This would allow games to get away from the thinly disguised corridor along which revelatory narrative scenes are encountered in the correct sequence. A game may seem to then be an Open World, but on extended interaction the player would find their choices constrained by their past actions and probably be oblivious to the subtle interventions of the game shaping the set of available choices (and their consequences), throughout in order to reinforce the underlying theme - forcing irreversible character developments, then stage-managing a cathartic climax.

Players would assume roles and try to play that part as best as they could being rewarded with Kudos for remaining "in character". Counter-intuitively, this would herald a break from players avoiding character death as this would no longer mean GAME OVER.
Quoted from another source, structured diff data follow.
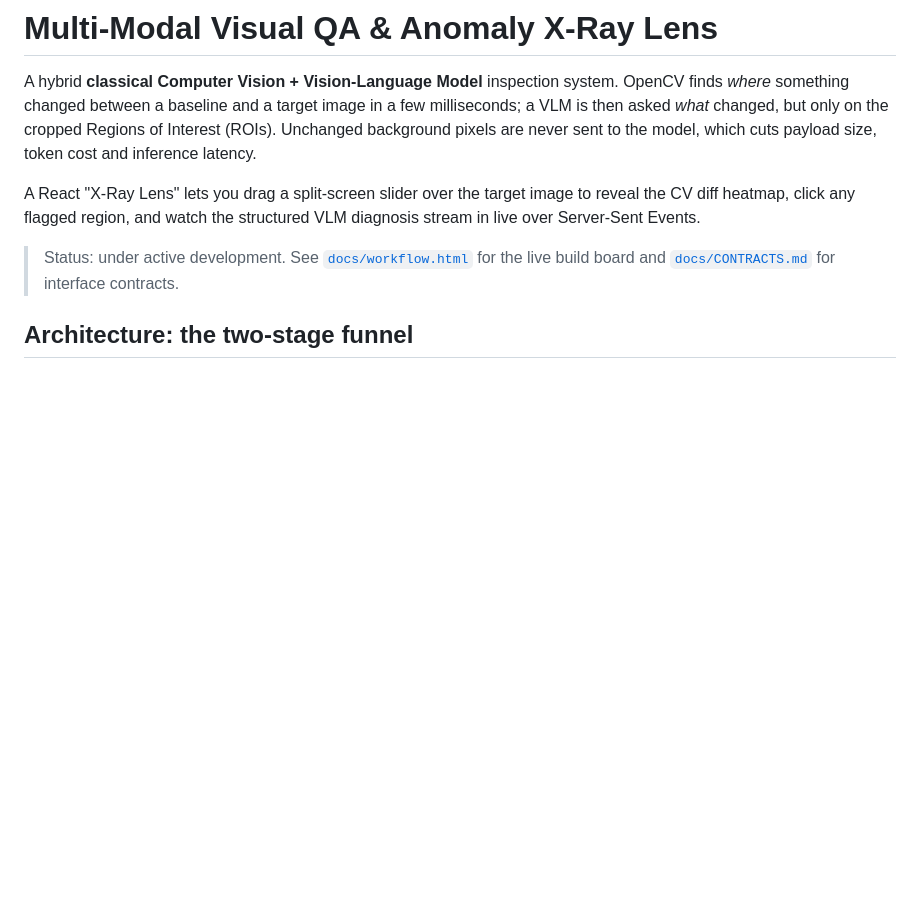
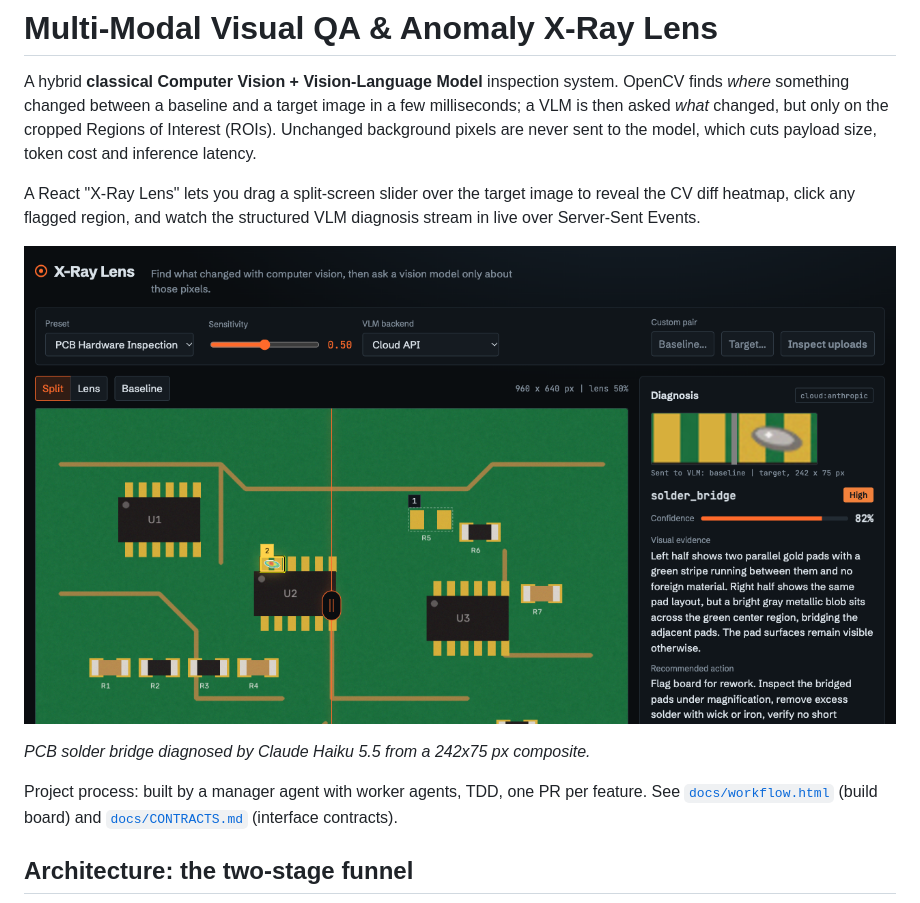
Before and after one commit to ilay-fisher/multimodal-visual-qa-xray-lens, a Markdown page: README.md, the part around one of its changes. Rendered like a GitHub page; pictures changed too: docs/images/haiku-u2.png (added); blank space fills up the shorter version.

```diff
--- a/README.md
+++ b/README.md
@@ -10,8 +10,13 @@ A React "X-Ray Lens" lets you drag a split-screen slider over the target image t
 the CV diff heatmap, click any flagged region, and watch the structured VLM diagnosis
 stream in live over Server-Sent Events.
 
-> Status: under active development. See [`docs/workflow.html`](docs/workflow.html) for the
-> live build board and [`docs/CONTRACTS.md`](docs/CONTRACTS.md) for interface contracts.
+![PCB solder bridge diagnosed by Claude Haiku 5.5](docs/images/haiku-u2.png)
+
+*PCB solder bridge diagnosed by Claude Haiku 5.5 from a 242x75 px composite.*
+
+Project process: built by a manager agent with worker agents, TDD, one PR per feature. See
+[`docs/workflow.html`](docs/workflow.html) (build board) and [`docs/CONTRACTS.md`](docs/CONTRACTS.md)
+(interface contracts).
 
 ## Architecture: the two-stage funnel
 
```
Also changed, not shown: other parts of README.md (+117 -6 lines), 2 other files.
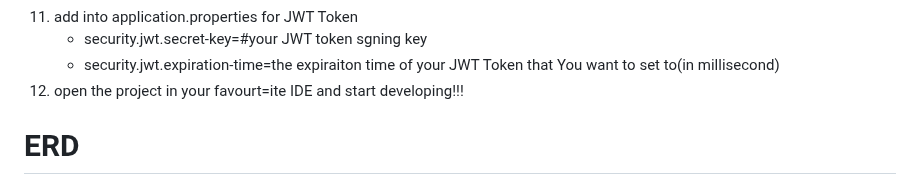
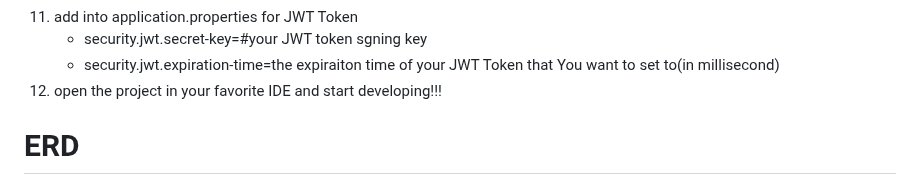
Before and after one commit to luckill/LuxPartyRents, a Markdown page: README.md, the part around the change. GitHub-like rendering.

```diff
--- a/README.md
+++ b/README.md
@@ -67,7 +67,7 @@ Potapov Wedding is an equipment rental website. This project aims to help improv
 9. add into application.properties for JWT Token
  	- security.jwt.secret-key=#your JWT token sgning key
 	- security.jwt.expiration-time=the expiraiton time of your JWT Token that You want to set to(in millisecond)
-10. open the project in your favourt=ite IDE and start developing!!!
+10. open the project in your favorite IDE and start developing!!!
 
 
 # ERD
```
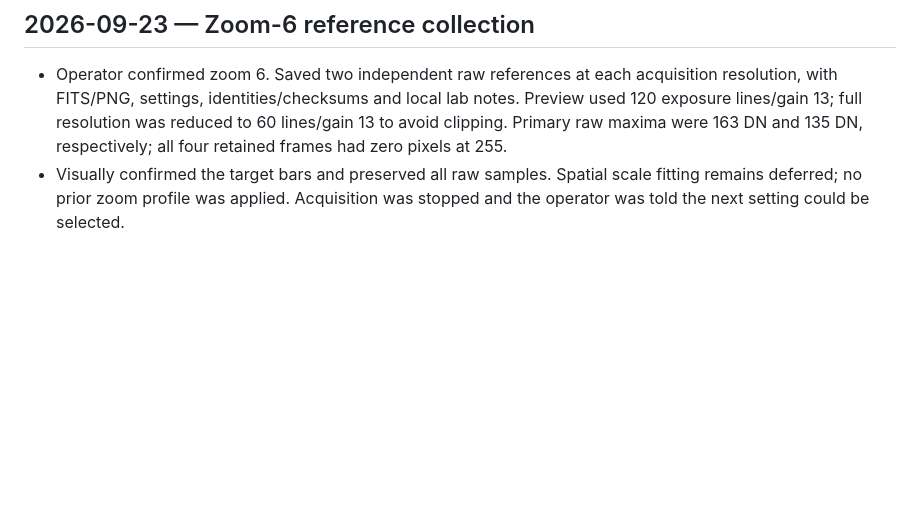
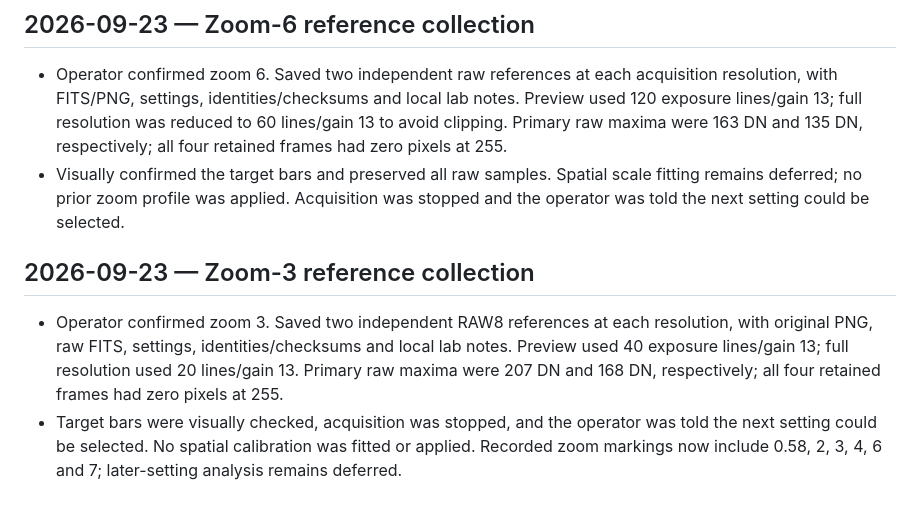
Before and after one commit to uwarring82/microscope, a Markdown page: docs/logbook.md, the part around the change. GitHub-like rendering; blank space fills up the shorter version.

Commit message:
Log zoom 3 reference acquisition

```diff
--- a/docs/logbook.md
+++ b/docs/logbook.md
@@ -104,3 +104,9 @@ Record consequential implementation decisions, evidence, limitations and follow-
 
 - Operator confirmed zoom 6. Saved two independent raw references at each acquisition resolution, with FITS/PNG, settings, identities/checksums and local lab notes. Preview used 120 exposure lines/gain 13; full resolution was reduced to 60 lines/gain 13 to avoid clipping. Primary raw maxima were 163 DN and 135 DN, respectively; all four retained frames had zero pixels at 255.
 - Visually confirmed the target bars and preserved all raw samples. Spatial scale fitting remains deferred; no prior zoom profile was applied. Acquisition was stopped and the operator was told the next setting could be selected.
+
+
+## 2026-09-23 — Zoom-3 reference collection
+
+- Operator confirmed zoom 3. Saved two independent RAW8 references at each resolution, with original PNG, raw FITS, settings, identities/checksums and local lab notes. Preview used 40 exposure lines/gain 13; full resolution used 20 lines/gain 13. Primary raw maxima were 207 DN and 168 DN, respectively; all four retained frames had zero pixels at 255.
+- Target bars were visually checked, acquisition was stopped, and the operator was told the next setting could be selected. No spatial calibration was fitted or applied. Recorded zoom markings now include 0.58, 2, 3, 4, 6 and 7; later-setting analysis remains deferred.
```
Indeed, heroic sacrifice, or a villain getting his comeuppance, could both be terminal for the player's character, but pay a handsome reward in terms of Kudos. The player would continue with the game, selecting from a choice of new, equivalently experienced, characters - adding equipment in keeping to the new role they were adopting from a cash sum each character had been allotted. As a result, play would have a different, dramatic, motivation rather than mere, hackneyed, survival and because the story was built in response to player psychology they would more likely be drawn in to its emergent story.

So, in summary:

Randomly generate? No.

Procedurally-generate in harmony with player psychology and a coherent theme? Yes.

  • 4
    \$\begingroup\$ -1: Extraneous information for first half of answer not helpful to questioner. Second half of answer contains mostly speculation, while at the same time failing to clearly state the exact system used for promoting "drama". \$\endgroup\$
    – ChrisE
    May 4, 2011 at 15:34
  • \$\begingroup\$ @ChrisE Your criticism would carry more weight if you had shown the courage to advantage any constructive suggestions of your own. It is obvious to me that you just enjoy sniping from the sidelines. \$\endgroup\$ May 8, 2011 at 13:24
  • 2
    \$\begingroup\$ If you could provide information about how you quantify drama, elaborate on the concept of "Kudos", and otherwise explain better your idea of how to engage the player psychology, I would be more than happy to change my downvote to an upvote. Right now, unfortunately, your answer strikes me as buzzwordy and somewhat fluffy. \$\endgroup\$
    – ChrisE
    May 9, 2011 at 21:55

You must log in to answer this question.

Not the answer you're looking for? Browse other questions tagged .